I intended on creating a vegan jam muffin recipe, but in my morning daze I added honey to the muffins. Technically honey isn’t vegan, which is why I hereby name this batter creation the almost vegan jam muffins! You could swap out the honey for maple syrup or another preferred sweetener, but I love them just the way they are. For the milk, I simply used almond milk; you can use whatever you prefer. Instead of adding an egg, I created a flax meal egg substitute, the easiest and most reliable in my experience.
- 1 + 1/2 cup whole wheat flour
- 1/2 cup all purpose flour
- 1 TBSP baking powder
- 1/2 tsp salt
- 3/4 cup almond milk (or whatever milk you prefer)
- 1/4 honey
- 1/4 vegetable oil
- 2/3 cup jam (I used a friend’s strawberry balsamic)
- 1 tsp vanilla extract
- 1 TBSP ground flax meal
- 3 TBSP water
- In a small cup stir 1 tablespoon of ground flax into 3 tablespoons of water and set aside. This will transform into your egg substitute.
- Preheat the oven to 350° and grease a standard-sized muffin tin.
- Combine the flours, baking powder, and salt in a large mixing bowl. In a separate bowl whisk together the milk, honey, vegetable oil and vanilla extract.
- By now the flax and water mixture should have a gelatinous texture resembling that of an egg. Incorporate the flax egg into the wet ingredients.
- Pour the wet ingredients into the flours and mix with a wooden spoon until just combined. Pour the jelly into the batter and stir just a few times. You want the jelly to appear in large swirls throughout the batter. Add some more jelly if you want sweeter muffins.
- Fill each muffin tin about 3/4 of the way. Batter should make 12-15 muffins.
- Bake for 16-20 minutes. Test by inserting a toothpick into the center of the largest muffin. If it comes out clean they are done. Remove the jam muffins from the tin and set on a wire rack to cool completely.
Enjoy with tea, coffee or juice 🙂 These almost vegan jam muffins are hearty enough for breakfast, but delicious enough for dessert too!
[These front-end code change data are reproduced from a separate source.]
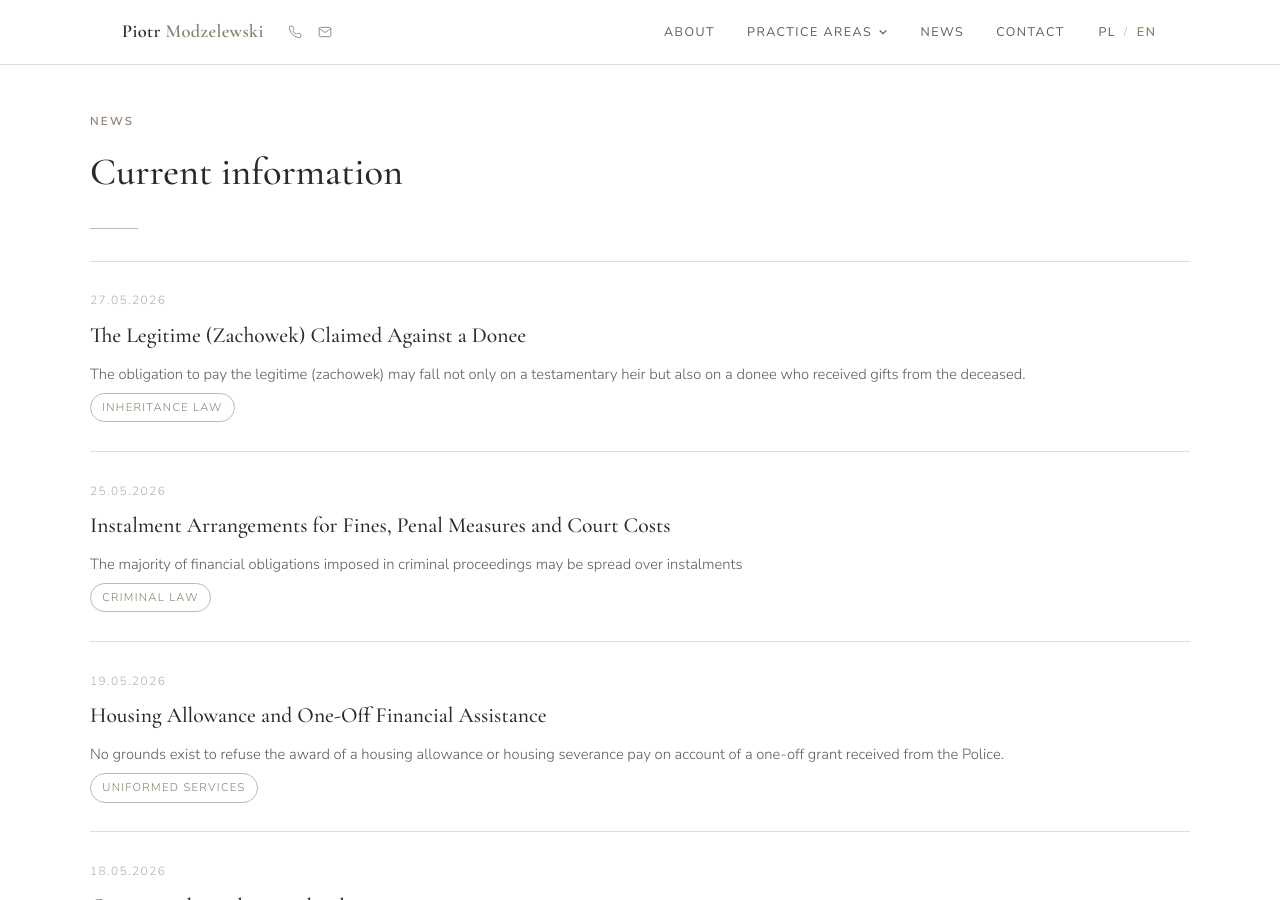
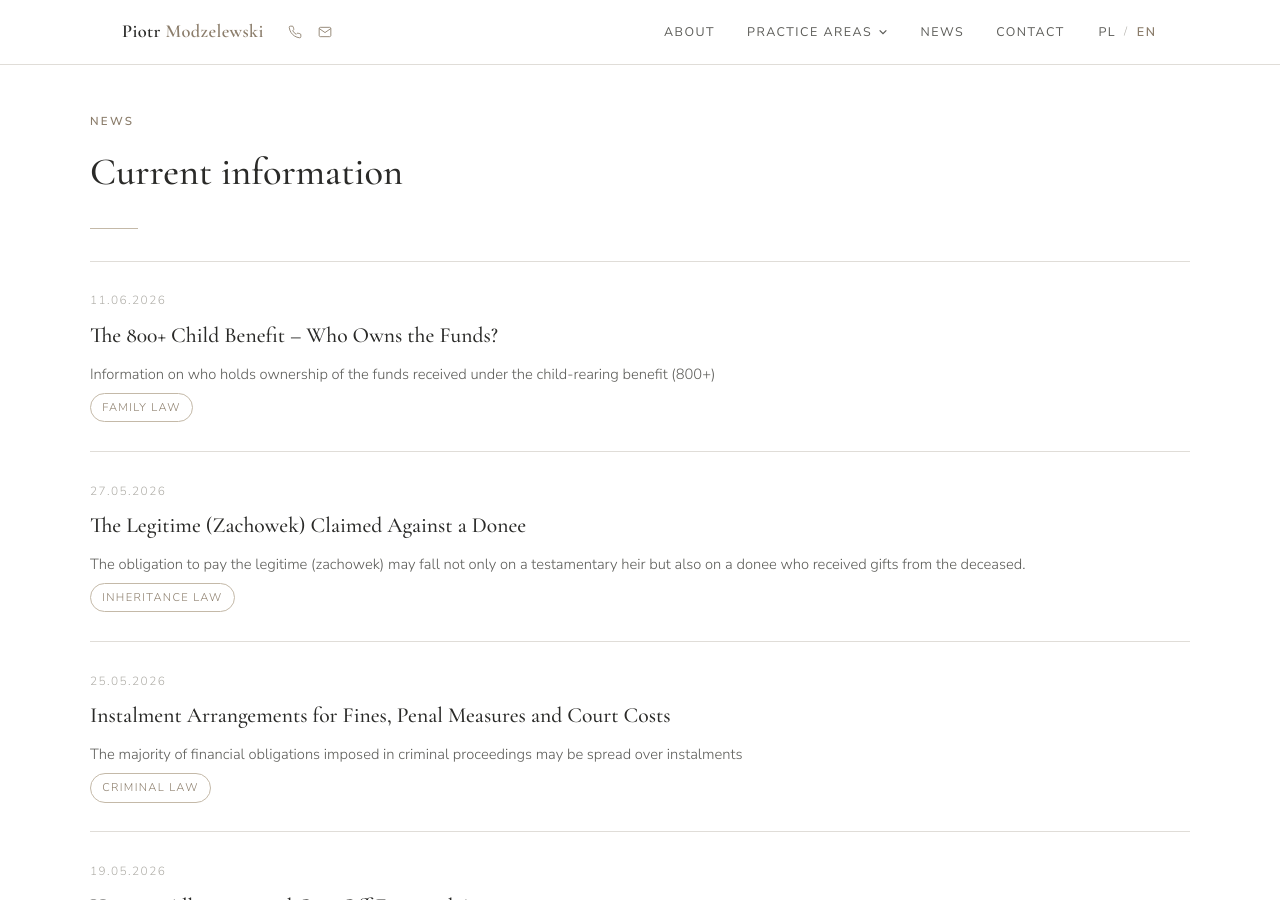
Before and after one commit to pmmodzelewski/adwokatmodzelewski.pl, a Jekyll site: the page built from en/aktualnosci/index.html, in a window 1280 px wide and 900 px high. Built offline with Jekyll 4.4.1, drawn with Linux system fonts in a browser that asks for light colours; Markdown is read by kramdown in place of the engine named in the settings; part of the change alters nothing that is shown.

Commit message:
Dodanie angielskich wersji nowych wpisów

```diff
--- a/_posts/2026-06-11-800+.md
+++ b/_posts/2026-06-11-800+.md
@@ -4,7 +4,7 @@ date: 2026-06-11
 lang: pl
 tag: prawo-rodzinne
 summary: "Informacje na temat tego komu przysługuje prawo własności do środków ze świadczenia wychowawczego"
-lang_alt:
+lang_alt: /en/aktualnosci/2026/06/11/800-plus-child-benefit-who-owns-the-funds/
 ---
 
 **To czyją własność stanowią środki otrzymane ze świadczenia wychowawczego (800+) może mieć istotne znaczenie.**
--- /dev/null
+++ b/_posts/2026-06-11-800-plus-child-benefit-who-owns-the-funds.md
@@ -0,0 +1,27 @@
+---
+title: "The 800+ Child Benefit – Who Owns the Funds?"
+date: 2026-06-11
+lang: en
+tag: prawo-rodzinne
+summary: "Information on who holds ownership of the funds received under the child-rearing benefit (800+)"
+permalink: /en/aktualnosci/2026/06/11/800-plus-child-benefit-who-owns-the-funds/
+lang_alt: /aktualnosci/2026/06/11/800+/
+---
+
+**The question of who owns the funds received under the child-rearing benefit (800+) may be of considerable significance.**
+
+## Parents or children?
+
+The first question to consider is whether the funds obtained under the child-rearing benefit belong to the children. The answer must, however, be in the negative – it is accepted that the purpose of this benefit (and of the Act on State Assistance in Child-Rearing as a whole) is precisely to support the parents. It is therefore clear that the funds paid out under the scheme belong to the parents, not to the children.
+
+## Personal or joint matrimonial property?
+
+Having established that the 800+ funds do not belong to the children, we must turn to the second question – whether they form part of the parents' joint matrimonial property (assuming, of course, that they are married and have not adopted a regime of separation of property), or whether they form part of the personal property of one of them. Here too the answer is unsurprising: these funds are not an exception to the general rule and, as a matter of principle, they fall into the joint matrimonial property, provided that such property exists.
+
+## What if there is no joint matrimonial property?
+
+In such circumstances, the funds form part of the personal property of whichever parent is named as the recipient in the decision granting the benefit. That parent not only receives the funds by bank transfer but is also their sole owner. They should apply the funds in accordance with their intended purpose (meeting the costs of raising the child); however, they are under no obligation to account for their use – neither to the other parent nor to the State.
+
+## An alternative arrangement
+
+The Act provides for one further option: where care of the child is exercised under a shared-residence arrangement (piecza naprzemienna), the parents may jointly apply for the benefit to be paid to each of them in equal shares.
```
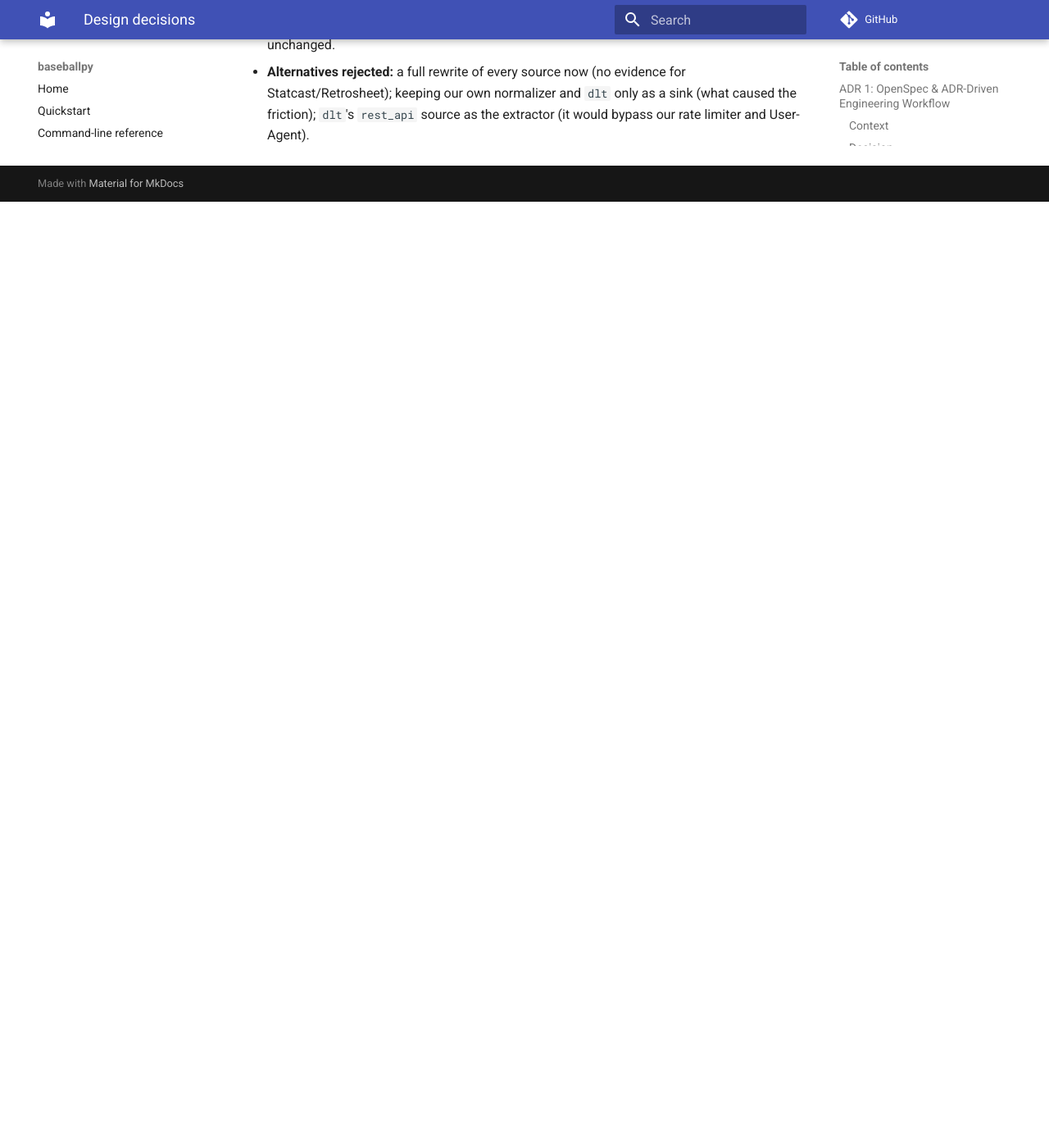
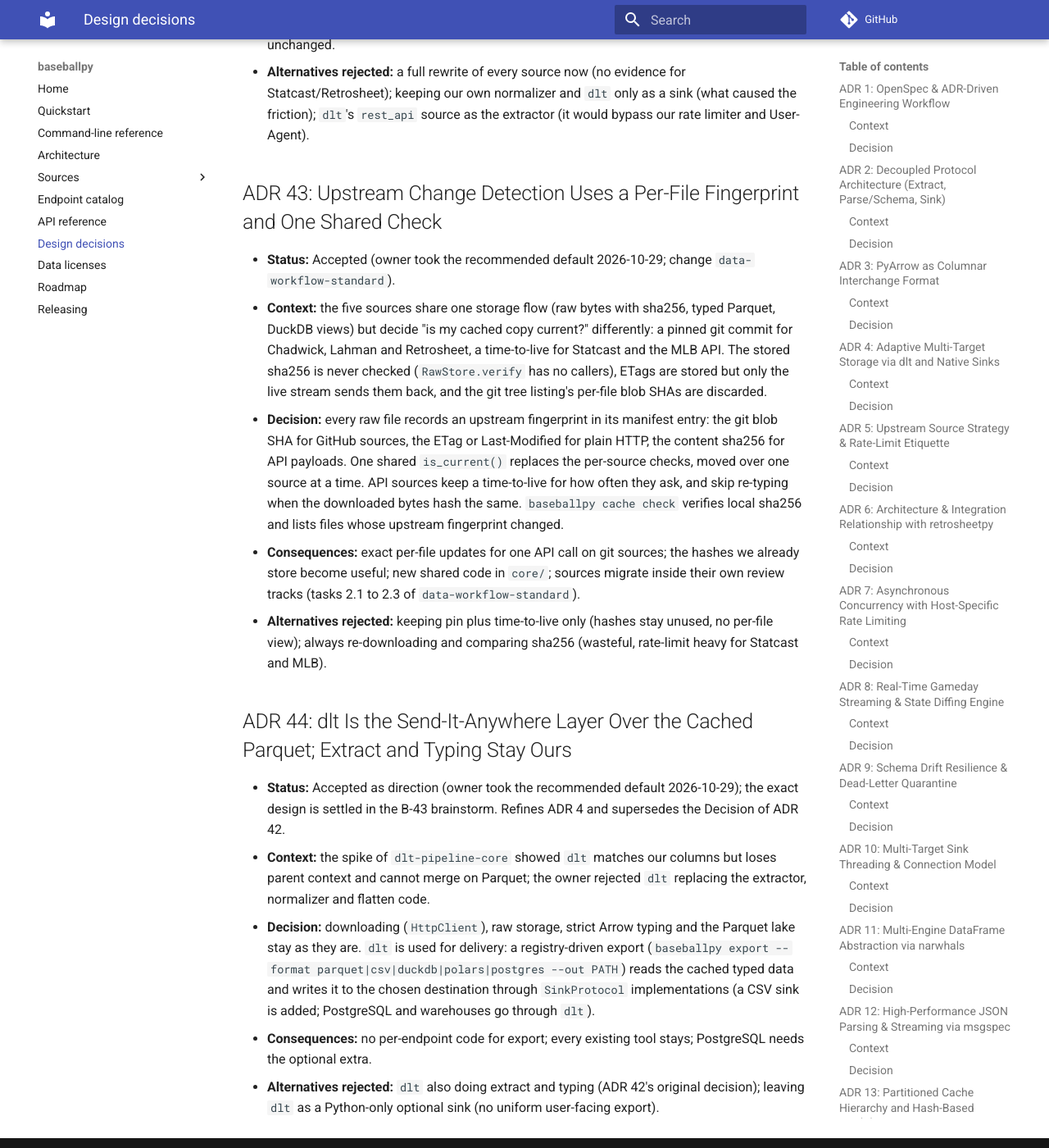
Before and after one commit to cbwinslow/baseballpy, an MkDocs documentation site: the page built from docs/DECISIONS.md, in a window 1280 px wide and 1400 px high, scrolled down 29054 px. Shown: the whole window at 82% size. Built offline with MkDocs 1.6.1 and Material for MkDocs 9.7.7, drawn with Linux system fonts in a browser that asks for light colours; comment, search, counter and statistics services are not loaded; before the commit the page ends 29300 px from its top, so only the background shows below that; some of the changed text lies outside the part shown.

Commit message:
fix(chadwick): resolve_id uses an explicit column per id type (BBREF_MINORS bug), ADR 43 and 44
resolve_id/resolve now index every PlayerIdType separately; MLBAM 660271 -> BBREF_MINORS
returns otani-000sho (was the key_bbref value) and lookups from BBREF_MINORS, NPB and
WIKIDATA work; unknown id types raise ValueError; PlayerRecord.key_npb is int. Tests first
(red, then green): 9x9 crosswalk matrix, case handling, unknown types.
Also records the owner's decisions as ADR 43 (per-file fingerprint, one shared check) and
ADR 44 (dlt as the send-it-anywhere layer over the cached Parquet); ADR 42 superseded.

Evidence: pytest tests/test_chadwick.py tests/test_chadwick_coverage.py tests/test_architecture.py
29 passed; mypy --strict clean; ruff clean. Full gates run at the end of the Chadwick fix batch.

Co-Authored-By: Claude Sonnet 5.5 <noreply@anthropic.com>

```diff
--- a/docs/DECISIONS.md
+++ b/docs/DECISIONS.md
@@ -544,9 +544,23 @@ Baseball data is frequently downloaded across multiple sessions (e.g. fetching 2
 - **Alternatives rejected:** implementing the bundles from the owner's local 2024 and 2025 zips (schemas from two seasons, unreproducible for other seasons); registering them as `unsupported` (they are reachable, just not wanted).
 
 ## ADR 42: dlt Is the Load and Normalize Layer, Introduced Behind IngestAdapter, MLB API First
-- **Status:** UNDER REVIEW (2026-10-29): the owner rejected the adapter design that follows from this decision (B-43) and wants the existing tools used better, not replaced; see `docs/agents/HANDOFF_B43.md`. The spike evidence below stands; the Decision paragraph does not until the redesign.
+- **Status:** SUPERSEDED by ADR 44 (2026-10-29); was UNDER REVIEW (2026-10-29): the owner rejected the adapter design that follows from this decision (B-43) and wants the existing tools used better, not replaced; see `docs/agents/HANDOFF_B43.md`. The spike evidence below stands; the Decision paragraph does not until the redesign.
 - **Original status:** Accepted (owner direction 2026-10-29; scoped by the spike of `dlt-pipeline-core`); implements the intent of ADR 4.
 - **Context:** ADR 4 made `dlt` the bridge to any destination, but only a sink was built; our own flatten, `_extras`, drift-regeneration and resume code does what `dlt` does natively. The spike (`scripts/dlt_spike.py`, evidence in the change's `design.md`) loaded three MLB endpoints through `dlt` from the same bytes: every column matched ours, nested lists became child tables, types agreed except `int32` widened to `BIGINT`; it lost the parent context our flattener carries, cannot `merge` on the Parquet destination, and does not keep raw bytes, quarantine or rate-limit.
 - **Decision:** adopt `dlt` for the normalize and load stage, starting with the MLB API and behind `IngestAdapter` (no source changes the runner or CLI): resources are generated from the dataset registry; our `HttpClient` stays the only network path (passed to `dlt` as its session) so rate limits and the User-Agent stay in one place; generated schemas become `columns=` hints so types stay strict; a map step re-attaches the parent context; the raw store and quarantine stay ours; merge targets a SQL destination. Statcast and Retrosheet follow only if this holds.
 - **Consequences:** `_extras`, `flatten.py` and the schema-drift regeneration can be retired for MLB once equivalence tests pass (task 3.2); `dlt` becomes a core dependency in practice, not an optional sink; adopting it is reversible per source because the adapter boundary is unchanged.
 - **Alternatives rejected:** a full rewrite of every source now (no evidence for Statcast/Retrosheet); keeping our own normalizer and `dlt` only as a sink (what caused the friction); `dlt`'s `rest_api` source as the extractor (it would bypass our rate limiter and User-Agent).
+
+## ADR 43: Upstream Change Detection Uses a Per-File Fingerprint and One Shared Check
+- **Status:** Accepted (owner took the recommended default 2026-10-29; change `data-workflow-standard`).
+- **Context:** the five sources share one storage flow (raw bytes with sha256, typed Parquet, DuckDB views) but decide "is my cached copy current?" differently: a pinned git commit for Chadwick, Lahman and Retrosheet, a time-to-live for Statcast and the MLB API. The stored sha256 is never checked (`RawStore.verify` has no callers), ETags are stored but only the live stream sends them back, and the git tree listing's per-file blob SHAs are discarded.
+- **Decision:** every raw file records an upstream fingerprint in its manifest entry: the git blob SHA for GitHub sources, the ETag or Last-Modified for plain HTTP, the content sha256 for API payloads. One shared `is_current()` replaces the per-source checks, moved over one source at a time. API sources keep a time-to-live for how often they ask, and skip re-typing when the downloaded bytes hash the same. `baseballpy cache check` verifies local sha256 and lists files whose upstream fingerprint changed.
+- **Consequences:** exact per-file updates for one API call on git sources; the hashes we already store become useful; new shared code in `core/`; sources migrate inside their own review tracks (tasks 2.1 to 2.3 of `data-workflow-standard`).
+- **Alternatives rejected:** keeping pin plus time-to-live only (hashes stay unused, no per-file view); always re-downloading and comparing sha256 (wasteful, rate-limit heavy for Statcast and MLB).
+
+## ADR 44: dlt Is the Send-It-Anywhere Layer Over the Cached Parquet; Extract and Typing Stay Ours
+- **Status:** Accepted as direction (owner took the recommended default 2026-10-29); the exact design is settled in the B-43 brainstorm. Refines ADR 4 and supersedes the Decision of ADR 42.
+- **Context:** the spike of `dlt-pipeline-core` showed `dlt` matches our columns but loses parent context and cannot merge on Parquet; the owner rejected `dlt` replacing the extractor, normalizer and flatten code.
+- **Decision:** downloading (`HttpClient`), raw storage, strict Arrow typing and the Parquet lake stay as they are. `dlt` is used for delivery: a registry-driven export (`baseballpy export --format parquet|csv|duckdb|polars|postgres --out PATH`) reads the cached typed data and writes it to the chosen destination through `SinkProtocol` implementations (a CSV sink is added; PostgreSQL and warehouses go through `dlt`).
+- **Consequences:** no per-endpoint code for export; every existing tool stays; PostgreSQL needs the optional extra.
+- **Alternatives rejected:** `dlt` also doing extract and typing (ADR 42's original decision); leaving `dlt` as a Python-only optional sink (no uniform user-facing export).
```
Also changed, not shown: docs/agents/BACKLOG.md (+4 -4 lines), docs/agents/PROJECT_MAP.md (+4 -2 lines), openspec/changes/chadwick-source-review/design.md (+9 -0 lines), openspec/changes/chadwick-source-review/tasks.md (+1 -1 lines), openspec/changes/data-workflow-standard/tasks.md (+2 -2 lines), 2 other files.
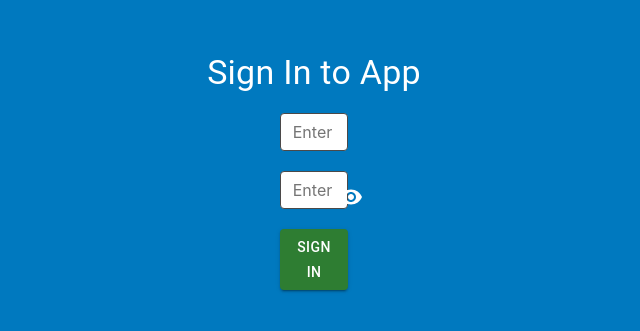
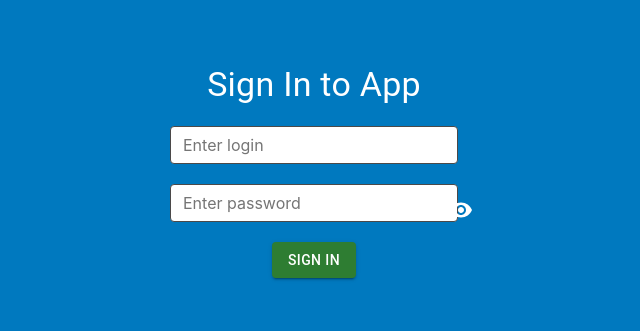
Before and after one commit to KonushevskiArt/project-management-app, a React (Create React App) app: page /signin in a window 1280 px wide. Shown: the part 229-560 px from the top of the page, without its empty margins (326-966 px from the left). Built offline with nearby package versions, Linux system fonts and the light colour scheme; no server answers.

Commit message:
init: welcome page

```diff
--- a/src/index.css
+++ b/src/index.css
@@ -60,6 +60,6 @@ li {
   background-color: var(--main-color);
 }
 .wrapper__box {
-  max-width: 1400px;
+  width: 100%;
   margin: 0 auto;
 }
```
The strawberry balsamic jam was SO tasty. I was tempted to add nuts or oats to the muffins, but I really wanted the jam to shine in this recipe and it really does. These whole wheat muffins have the perfect about of moisture and sweetness for a breakfast snack. Now that they’re all gone, I’m left wishing I had more strawberry balsamic jam!